=== MATERIAL SUPPLIED ===

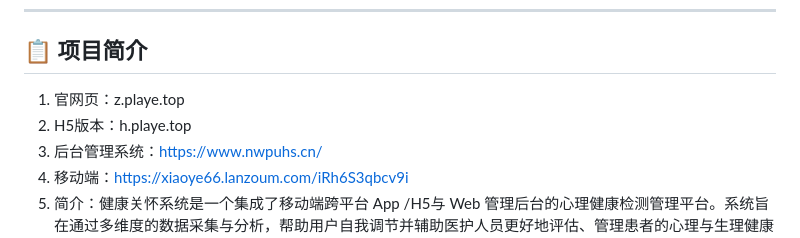
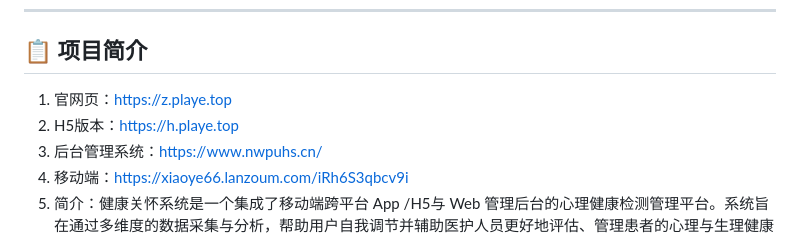
Before and after one commit to SUST-EiAi-AI4AC/healthsystems, a Markdown page: README.md, the part around the change. Drawn GitHub-style.

```diff
--- a/README.md
+++ b/README.md
@@ -10,8 +10,8 @@
 
 ## 📋 项目简介
 
-1. 官网页：z.playe.top
-2. H5版本：h.playe.top
+1. 官网页：https://z.playe.top
+2. H5版本：https://h.playe.top
 3. 后台管理系统：https://www.nwpuhs.cn/
 4. 移动端：https://xiaoye66.lanzoum.com/iRh6S3qbcv9i
 5. 简介：健康关怀系统是一个集成了移动端跨平台 App /H5与 Web 管理后台的心理健康检测管理平台。系统旨在通过多维度的数据采集与分析，帮助用户自我调节并辅助医护人员更好地评估、管理患者的心理与生理健康状况。
```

===

Output each line above exactly as it stands, omitting the pictures.

Before and after one commit to SUST-EiAi-AI4AC/healthsystems, a Markdown page: README.md, the part around the change. Drawn GitHub-style.

```diff
--- a/README.md
+++ b/README.md
@@ -10,8 +10,8 @@
 
 ## 📋 项目简介
 
-1. 官网页：z.playe.top
-2. H5版本：h.playe.top
+1. 官网页：https://z.playe.top
+2. H5版本：https://h.playe.top
 3. 后台管理系统：https://www.nwpuhs.cn/
 4. 移动端：https://xiaoye66.lanzoum.com/iRh6S3qbcv9i
 5. 简介：健康关怀系统是一个集成了移动端跨平台 App /H5与 Web 管理后台的心理健康检测管理平台。系统旨在通过多维度的数据采集与分析，帮助用户自我调节并辅助医护人员更好地评估、管理患者的心理与生理健康状况。
```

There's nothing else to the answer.